Amid news of Justice David Souter's pending retirement and predictions that the Supreme Court stands poised to strike down Section 5 of the Voting Rights Act, Professor Heather Gerken is lauding Souter's understandings of race and politics.
"Souter is perhaps the least politically connected person on the Court, and his home state of New Hampshire is a racially homogenous area that hasn't had much of a record either way with the Voting Rights Act," writes Gerken, a frequent ACS contributor. "Despite his lack of experience, Souter has carved out a position on the Voting Rights Act that is both more nuanced and more pragmatic than his brethren's."

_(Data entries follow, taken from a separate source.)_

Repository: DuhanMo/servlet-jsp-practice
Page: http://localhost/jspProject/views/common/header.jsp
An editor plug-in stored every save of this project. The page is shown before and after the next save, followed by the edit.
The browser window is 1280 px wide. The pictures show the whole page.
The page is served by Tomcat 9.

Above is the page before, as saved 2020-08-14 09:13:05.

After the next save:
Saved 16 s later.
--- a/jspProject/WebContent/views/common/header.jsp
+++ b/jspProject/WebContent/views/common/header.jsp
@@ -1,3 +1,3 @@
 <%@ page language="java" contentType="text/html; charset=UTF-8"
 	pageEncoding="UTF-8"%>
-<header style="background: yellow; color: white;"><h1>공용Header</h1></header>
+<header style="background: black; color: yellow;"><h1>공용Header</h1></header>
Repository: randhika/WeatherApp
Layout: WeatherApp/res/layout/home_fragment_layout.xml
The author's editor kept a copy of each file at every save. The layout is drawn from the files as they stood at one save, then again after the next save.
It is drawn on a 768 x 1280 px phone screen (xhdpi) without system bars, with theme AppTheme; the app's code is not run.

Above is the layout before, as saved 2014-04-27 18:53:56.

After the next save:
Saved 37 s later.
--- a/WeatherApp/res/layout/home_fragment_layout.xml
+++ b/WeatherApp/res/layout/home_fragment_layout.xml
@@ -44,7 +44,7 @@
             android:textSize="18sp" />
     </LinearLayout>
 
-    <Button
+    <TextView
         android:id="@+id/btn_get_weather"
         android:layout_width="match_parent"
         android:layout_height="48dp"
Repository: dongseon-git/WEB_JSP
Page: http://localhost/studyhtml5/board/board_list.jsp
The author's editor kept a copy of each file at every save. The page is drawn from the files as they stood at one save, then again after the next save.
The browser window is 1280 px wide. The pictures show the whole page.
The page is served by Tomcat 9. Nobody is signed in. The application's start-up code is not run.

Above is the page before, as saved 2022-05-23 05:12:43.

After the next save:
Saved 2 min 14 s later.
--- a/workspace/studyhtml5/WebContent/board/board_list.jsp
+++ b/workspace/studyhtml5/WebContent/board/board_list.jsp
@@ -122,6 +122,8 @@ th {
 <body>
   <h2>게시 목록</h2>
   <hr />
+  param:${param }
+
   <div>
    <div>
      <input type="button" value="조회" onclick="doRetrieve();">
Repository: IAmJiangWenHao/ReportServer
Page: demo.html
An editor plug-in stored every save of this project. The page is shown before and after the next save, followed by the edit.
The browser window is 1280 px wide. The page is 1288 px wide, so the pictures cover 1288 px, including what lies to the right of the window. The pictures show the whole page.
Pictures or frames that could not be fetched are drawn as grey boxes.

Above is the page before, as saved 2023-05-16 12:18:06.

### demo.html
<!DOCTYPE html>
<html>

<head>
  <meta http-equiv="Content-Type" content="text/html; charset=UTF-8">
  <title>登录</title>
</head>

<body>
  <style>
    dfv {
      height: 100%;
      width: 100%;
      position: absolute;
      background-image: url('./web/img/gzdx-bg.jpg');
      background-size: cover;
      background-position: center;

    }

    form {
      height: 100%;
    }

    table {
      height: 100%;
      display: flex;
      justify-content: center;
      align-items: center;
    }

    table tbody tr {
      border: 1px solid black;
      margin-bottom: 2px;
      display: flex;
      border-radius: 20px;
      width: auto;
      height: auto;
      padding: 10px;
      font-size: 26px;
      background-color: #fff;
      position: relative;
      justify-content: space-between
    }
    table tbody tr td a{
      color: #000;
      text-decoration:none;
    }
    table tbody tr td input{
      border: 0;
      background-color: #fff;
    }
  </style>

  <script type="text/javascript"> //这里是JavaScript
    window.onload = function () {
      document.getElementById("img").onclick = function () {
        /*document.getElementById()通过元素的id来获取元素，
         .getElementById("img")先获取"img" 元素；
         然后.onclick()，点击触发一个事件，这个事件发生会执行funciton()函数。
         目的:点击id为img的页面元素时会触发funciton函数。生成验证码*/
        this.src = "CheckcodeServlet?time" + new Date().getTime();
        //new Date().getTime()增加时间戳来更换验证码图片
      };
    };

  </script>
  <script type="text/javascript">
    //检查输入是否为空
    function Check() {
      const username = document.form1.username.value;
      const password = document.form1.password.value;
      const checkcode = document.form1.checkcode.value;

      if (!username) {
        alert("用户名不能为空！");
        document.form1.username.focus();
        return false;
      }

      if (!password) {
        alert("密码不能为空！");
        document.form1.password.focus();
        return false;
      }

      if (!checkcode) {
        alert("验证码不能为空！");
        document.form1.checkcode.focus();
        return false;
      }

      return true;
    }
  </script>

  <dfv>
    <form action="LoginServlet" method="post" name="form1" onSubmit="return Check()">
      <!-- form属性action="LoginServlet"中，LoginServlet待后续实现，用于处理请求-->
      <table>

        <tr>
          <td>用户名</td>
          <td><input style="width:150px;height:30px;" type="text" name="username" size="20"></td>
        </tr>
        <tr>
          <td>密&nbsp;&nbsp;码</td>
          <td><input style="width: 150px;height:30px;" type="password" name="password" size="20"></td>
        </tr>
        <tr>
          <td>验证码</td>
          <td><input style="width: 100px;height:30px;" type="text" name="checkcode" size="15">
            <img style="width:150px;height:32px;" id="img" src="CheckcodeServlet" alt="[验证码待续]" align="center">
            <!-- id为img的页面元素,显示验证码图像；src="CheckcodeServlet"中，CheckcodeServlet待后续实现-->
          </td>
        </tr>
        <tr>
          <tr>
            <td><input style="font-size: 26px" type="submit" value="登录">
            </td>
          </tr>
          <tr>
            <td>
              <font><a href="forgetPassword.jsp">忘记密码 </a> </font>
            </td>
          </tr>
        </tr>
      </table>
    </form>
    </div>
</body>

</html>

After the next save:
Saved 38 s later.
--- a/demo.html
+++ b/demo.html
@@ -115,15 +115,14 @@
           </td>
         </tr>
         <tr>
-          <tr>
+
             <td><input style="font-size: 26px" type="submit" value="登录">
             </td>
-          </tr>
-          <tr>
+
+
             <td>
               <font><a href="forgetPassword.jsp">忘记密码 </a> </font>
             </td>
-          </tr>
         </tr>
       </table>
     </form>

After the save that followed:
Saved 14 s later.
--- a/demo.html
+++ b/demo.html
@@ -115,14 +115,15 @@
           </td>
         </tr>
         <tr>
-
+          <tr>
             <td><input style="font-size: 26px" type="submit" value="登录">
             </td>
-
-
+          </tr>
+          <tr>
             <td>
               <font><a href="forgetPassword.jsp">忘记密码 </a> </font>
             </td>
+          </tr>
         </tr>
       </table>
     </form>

It is odd for the conservatives to demand that the state be color-blind when voters are decidedly not. In a world of racial bloc voting, race-blind districting is simply a recipe for disempowering racial minorities. But the dominant story of race told by the liberals on the Court - one that treats racial minorities as "objects of judicial solicitude, rather than as efficacious political actors in their own right," in the words of Stanford law professor Pamela Karlan - similarly misses something important. It misses the idea that putting representatives of the minority community into positions of power gives racial minorities the power to protect themselves, so that eventually they no longer need be wards of the Court.